The reason for this is because phytoestrogens are targeted to beta estrogen receptors (ER-B) in skin and not alpha estrogen receptors (ER-A). Alpha estrogen receptors are associated with female cancers while beta estrogen receptors are associated with having anti-cancer benefit.

For those scientists who aren’t so sure if the difference between alpha and beta estrogen is meaningful when it comes to risk, most do acknowledge that topically applied estrogens of any kind (lab-engineered or phytoestrogens) would have little ability to absorb into the body. In other words, topically applying any form of estrogen would only benefit the area where it was directly placed.

References* used for this article:

International Journal of Women’s Dermatology, June 2019, pages 85–90.

Journal of Drugs in Dermatology, November 2018, pages 1186–1189.

Nutrients, June 2017, page 622.

International Journal of Cosmetic Science, October 2017, pages 535-542.

International Journal of Molecular Science, November 2017, page 2325.

Maturitas, September 2017, pages 60-64.

Gynecological Endocrinology, November 2017, pages 845-848.

Acta Endocrinologica, April-June 2016, pages 234-241.

Methods in Molecular Biology Estrogen Receptors, 2016, pages 1-10.

Nutraceuticals, Efficacy, Safety, and Toxicity, 2016, Chapter 34, pages 465-487.

Menopause, March 2013. pages 336-341.

Dermato Endocrinology, April 2013, pages 264–270.

Immunology and Cell Biology, October 2010, pages 727-733.

Experimental Dermatology, November 2011, pages 879-82.

The Journal of Nutrition, July 2010, pages 1390-1394 Supplemental.
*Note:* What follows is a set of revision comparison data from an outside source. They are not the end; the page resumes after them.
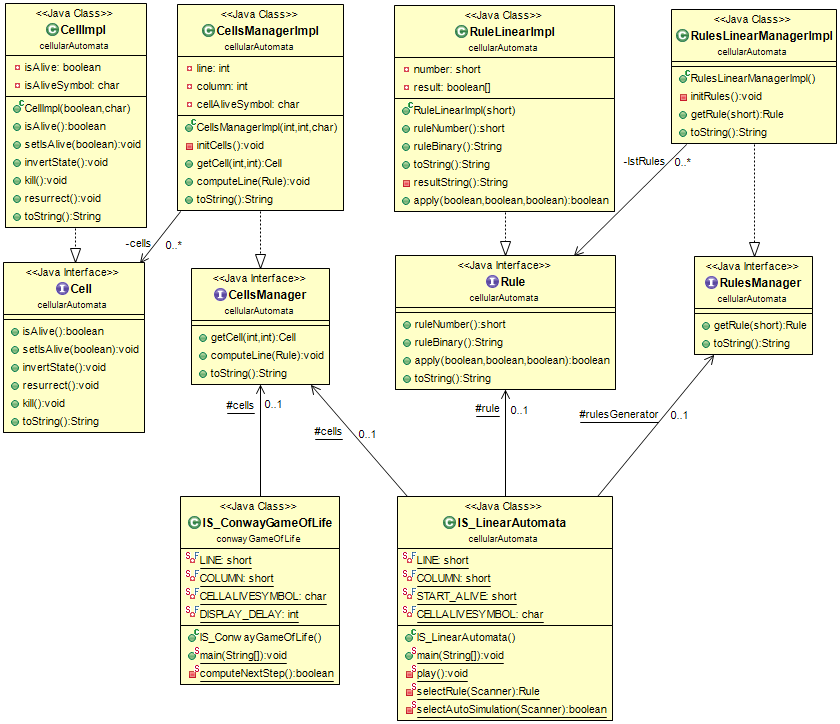
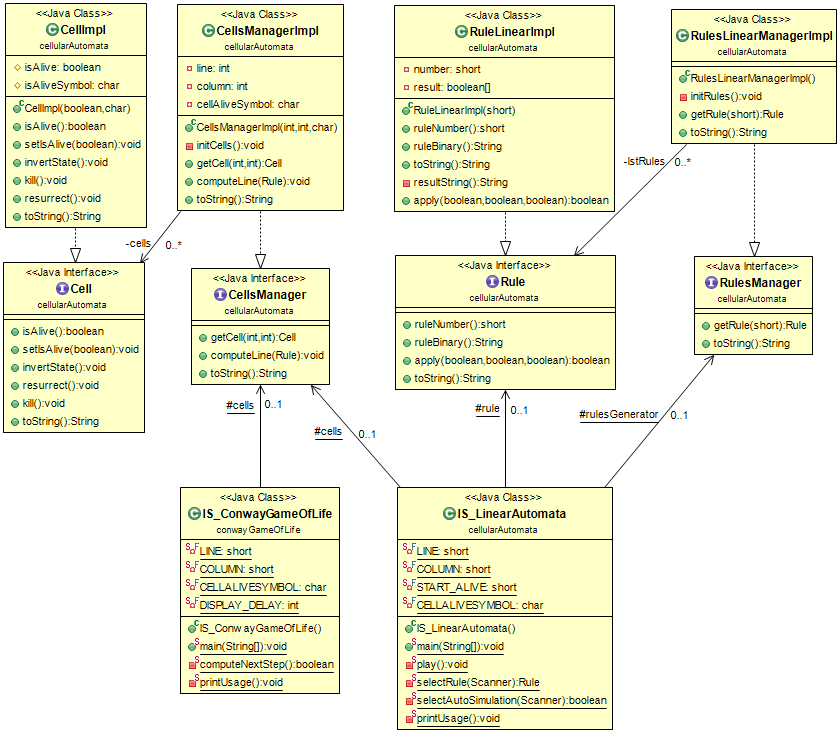
langton's ant configurable
usage added

diff --git a/src/langtonAnt/IS_LangtonAnt.java b/src/langtonAnt/IS_LangtonAnt.java
@@ -8,26 +8,28 @@ public class IS_LangtonAnt {
 	private static final short ANTX = 50;
 	private static final char ANTCHAR = '#';
 	
-	private static final String RULE = "LR";
-	
 	private static final int DISPLAY_DELAY = 10; 	
 	
-	private static final int ITERATION = 11000; 	
-	
+	private static int iteration = 11000; 	
+	private static String rule = "LR";
 	protected static LangtonCellsManager cells;
 	
 	public static void main(String[] args){
-		cells = new LangtonCellsManagerImpl(LINE, COLUMN, ANTCHAR, ANTY, ANTX, RULE);
+		printUsage();
+		argsManager(args);
 		
+		cells = new LangtonCellsManagerImpl(LINE, COLUMN, ANTCHAR, ANTY, ANTX, rule);
 		//init antCellAsDifferent
 		cells.getAntCell().nextState();
 		
+		//run parameters
+		System.out.println("Run parameters : " + iteration + " iterations with rule \"" + rule + "\".");
 		
 		int iterationCount = 0;
-		System.out.println("Iteration n°" + iterationCount + " =====================================================================");
+		System.out.println("\nIteration n°" + iterationCount + " =====================================================================");
 		System.out.println(cells.toString());
 		
-		while (++iterationCount < ITERATION){
+		while (++iterationCount <= iteration){
 			try {
 				Thread.sleep(DISPLAY_DELAY);
 			} catch (InterruptedException e) {
@@ -42,6 +44,44 @@ public class IS_LangtonAnt {
 			System.out.println("Iteration n°" + iterationCount+ " =====================================================================");
 			System.out.println(cells.toString());
 		}
+	}
+
+	private static void printUsage() {
+		System.out.println("\n              =====================================================");
+		System.out.println("              |=================| Langton's Ant |=================|");
+		System.out.println("              |===================================================|");
+		System.out.println("              |                                                   |");
+		System.out.println("              | usage   : program rule iteration                  |");
+		System.out.println("              | default : langtonAnt.IS_LangtonAnt " + rule + " " + iteration + "       |");
+		System.out.println("              |                                                   |");
+		System.out.println("              |===================================================|");
+		System.out.println("              |===========================| By : Timothée SOLLAUD |");
+		System.out.println("              =====================================================\n");
+	}
+
+	private static boolean argsManager(String[] args) {
+		boolean argsFound = false;
+		String regexArgRule = "^[L|R]*$";
+		String regexArgIteration = "^\\d+$";
+		if (args.length>0){
+			if (args[0].matches(regexArgRule)){
+				rule = args[0];
+				argsFound = true;
+			}else if (args[0].matches(regexArgIteration)){
+				iteration = Integer.parseInt(args[0]);
+				argsFound = true;
+			}
+		}
+		if(args.length>1){
+			if (args[1].matches(regexArgRule)){
+				rule = args[1];
+				argsFound = true;
+			}else if (args[1].matches(regexArgIteration)){
+				iteration = Integer.parseInt(args[1]);
+				argsFound = true;
+			}
+		}
+		return argsFound;
 	}
 	
 }

diff --git a/src/cellularAutomata/IS_LinearAutomata.java b/src/cellularAutomata/IS_LinearAutomata.java
@@ -16,7 +16,8 @@ public class IS_LinearAutomata {
 	public IS_LinearAutomata() {}
 	
 	
-	public static void main(String[] args){;
+	public static void main(String[] args){
+		printUsage();
 		rulesGenerator= new RulesLinearManagerImpl();
 		//System.out.println(rulesGenerator.toString());
 		
@@ -34,6 +35,7 @@ public class IS_LinearAutomata {
 			do{
 				rule = selectRule(sc);
 				play();
+				printUsage();
 			}while (true);
 			//===================================
 		}
@@ -99,5 +101,20 @@ public class IS_LinearAutomata {
 		}while (error);
 		
 		return isAutoSimulation;
+	}
+	
+	private static void printUsage() {
+		System.out.println("\n              =====================================================");
+		System.out.println("              |================| Linear automata |================|");
+		System.out.println("              |===================================================|");
+		System.out.println("              |                                                   |");
+		System.out.println("              | Some remarkable rules :                           |");
+		System.out.println("              |     30 -> chaos        126 -> Sierpinksi          |");
+		System.out.println("              |     57 -> Pyramid      129 -> Sierpinksi negative |");
+		System.out.println("              |    110 -> emergence    225 -> Nested pattern      |");
+		System.out.println("              |                                                   |");
+		System.out.println("              |===================================================|");
+		System.out.println("              |===========================| By : Timothée SOLLAUD |");
+		System.out.println("              =====================================================\n");
 	}
 }

diff --git a/src/conwayGameOfLife/IS_ConwayGameOfLife.java b/src/conwayGameOfLife/IS_ConwayGameOfLife.java
@@ -15,7 +15,8 @@ public class IS_ConwayGameOfLife {
 	protected static CellsManager cells;
 	
 	
-	public static void main(String[] args){;
+	public static void main(String[] args){
+		printUsage();
 		cells = new CellsManagerImpl(LINE, COLUMN, CELLALIVESYMBOL);
 		
 		for(int l=0; l<LINE; l++)
@@ -76,5 +77,12 @@ public class IS_ConwayGameOfLife {
 		}
 		cells = computedCells;
 		return stateChanged;
+	}
+	private static void printUsage() {
+		System.out.println("\n              =====================================================");
+		System.out.println("              |=============| Conway's game of life |=============|");
+		System.out.println("              |===================================================|");
+		System.out.println("              |===========================| By : Timothée SOLLAUD |");
+		System.out.println("              =====================================================\n");
 	}
 }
European Journal of Obstetrics, Gynecology, and Reproductive Biology, October 2009, pages 188-192.

Clinical Interventions in Aging, September 2007, pages 283–297.

Climacteric, The Journal of the International Menopause Society, August 2007, pages 289-297.

Journal of Investigative Dermatology, June 2003, pages 100-103.

The Journal of Nutritional Biochemistry, June 2000, pages 326-331.

*Free access is available for some of the above published research but not for all. Many scientific journals and/or publications I use require subscriptions or I have to purchase the individual study. Due to copyright laws and terms of service agreements I cannot share access to the journals or studies that require purchase.

Previous Post

You Might Also Like